The twins were pretty good at figuring out the correct vocabulary words that went with the definitions.

Nematocyst – New vocabulary word for all of us. We had a real-life example of what these nematocysts are used for, thanks to Patrick. When he was at the beach, he was stung by a jellyfish, and he had some red marks and swelling on his leg that lasted a couple of days. I showed the twins how the tentacles are full of nematocyst cells which hold venom inside of them, and when they feel something, they send out a little harpoon and pierce the skin and pour venom into it. And that’s why Patrick’s leg was hurting and turned red and swelled. They were fascinated by that. Later that evening, Fiona drew pictures based on what she learned during the day. She drew a shark (we started a study on sharks that day, too) and a jellyfish. Out of one of the tentacles of the jellyfish she drew a nematocyst sending a harpoon. I showed it to Patrick later, and he said she should have drawn his foot right next to it. 🙂

These are the worksheets from the shark study that we’ve done so far.

Fiona drew the shark teeth from pictures we had. Garrett is having to write the names of the sharks they came from.

I’m learning more about sea creatures than I knew before.

I looked for books at the library to go with our study and found tons of books about sharks, but very few about dolphins. Huh, I personally like dolphins a lot better than sharks. But I’m finding lots of good information, thanks to Dolphin Tale and Homeschool Movie Club. You can also find out more about Winter, the dolphin that Dolphin Tale was about at There’s a webcam set up so you can watch Winter. You can even watch her at night through night vision. How cool is that?

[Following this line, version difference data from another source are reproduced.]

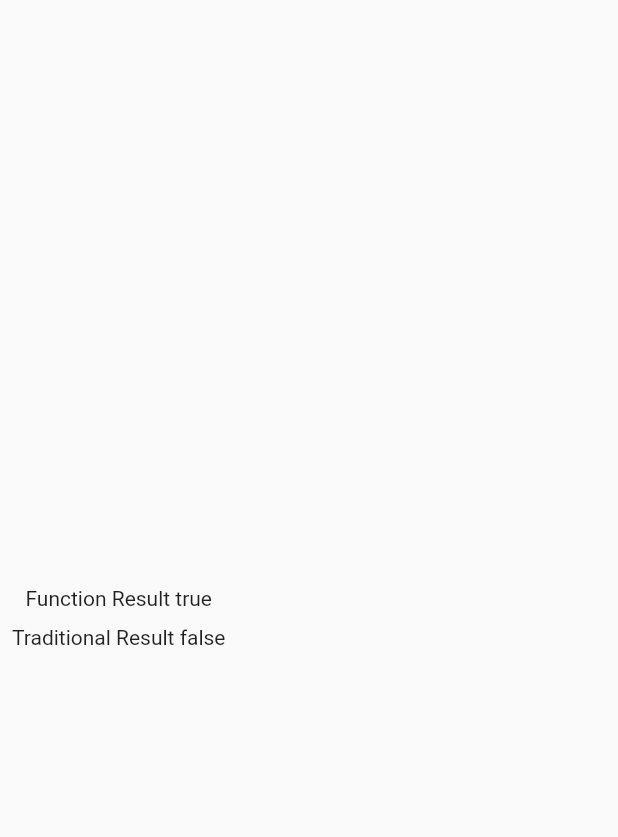
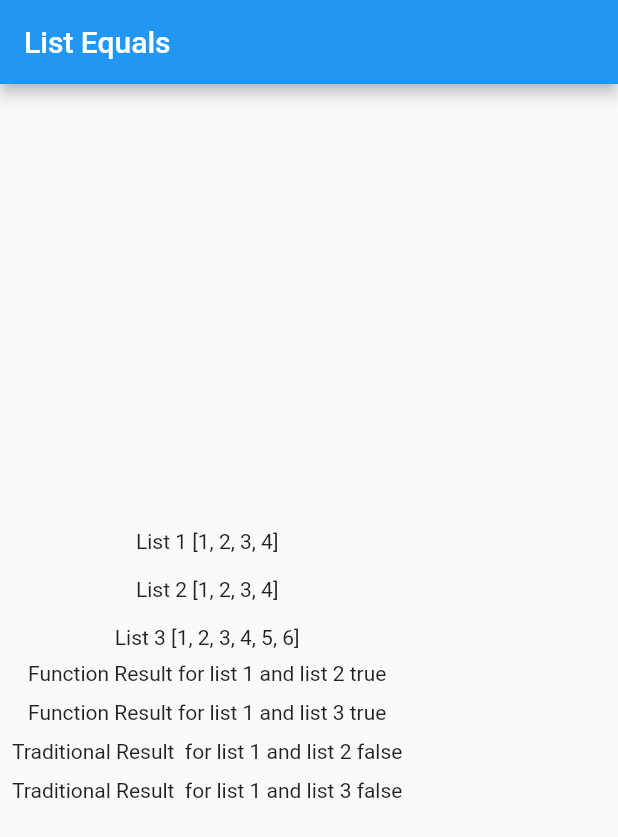
Before and after one commit to flutter-wings304/flutter_wings_Website, a Flutter app: the screen it shows after launch, on a phone screen of 412 x 824 dp. Shown: the top 837 px of the screen. Run offline on Flutter 3.47's test engine with Material 2 defaults, Android fonts, the phone set to English and light mode, and no system bars; our stand-ins replace flutter_dotenv.

Commit message:
list equals

```diff
--- a/lib/listequals.dart
+++ b/lib/listequals.dart
@@ -13,18 +13,45 @@ class _ListEqualFunctionState extends State<ListEqualFunction> {
   Widget build(BuildContext context) {
     List myList1 = [1, 2, 3, 4];
     List myList2 = [1, 2, 3, 4];
+    List myList3 = [1, 2, 3, 4, 5, 6];
+
     return Scaffold(
+      appBar: AppBar(title: Text("List Equals")),
       body: Padding(
         padding: const EdgeInsets.all(8.0),
         child: Column(
           mainAxisAlignment: MainAxisAlignment.center,
           crossAxisAlignment: CrossAxisAlignment.center,
           children: [
-            Text("Function Result ${listEquals(myList1, myList2)}"),
+            Padding(
+              padding: const EdgeInsets.symmetric(vertical: 8.0),
+              child: Text("List 1 $myList1"),
+            ),
+            Padding(
+              padding: const EdgeInsets.symmetric(vertical: 8.0),
+              child: Text("List 2 $myList2"),
+            ),
+            Padding(
+              padding: const EdgeInsets.symmetric(vertical: 8.0),
+              child: Text("List 3 $myList3"),
+            ),
+            Text(
+                "Function Result for list 1 and list 2 ${listEquals(myList1, myList2)}"),
             const SizedBox(
               height: 10,
             ),
-            Text("Traditional Result ${myList1 == myList2}")
+            Text(
+                "Function Result for list 1 and list 3 ${listEquals(myList1, myList2)}"),
+            const SizedBox(
+              height: 10,
+            ),
+            Text(
+                "Traditional Result  for list 1 and list 2 ${myList1 == myList2}"),
+            const SizedBox(
+              height: 10,
+            ),
+            Text(
+                "Traditional Result  for list 1 and list 3 ${myList1 == myList3}")
           ],
         ),
       ),
```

While watching this movie the second time, I was struck even more by the way this dolphin is touching the lives of disabled children and adults. God uses His creatures in amazing ways to save, heal, encourage and restore each other.

Fiona’s Art Gallery

Fiona has been drawing foxes for quite some time now. I think she drew this one in December of 2011, while she was still 7.

Jan. 2012 – Just turned 8 years of age

Fiona drew this without any fanfare. This is Tommy and Kimi from The Rugrats. I found it later and asked who did it. I was surprised that Fiona could draw this so well without something to look off of.

February 24, 2012 – Age 8

Age 8 - Fiona drew this on her own after we did a lesson about sharks. The day before we'd had a lesson on jellyfish and how they sting.

The thing extended from the one jellyfish tentacle is the little harpoon from one of the many cells on the tentacles called nematocysts that contain the venom and send out a little harpoon that penetrates the victim’s skin and then sends the venom into the victim. Fiona drew the harpoon extended to show how it works.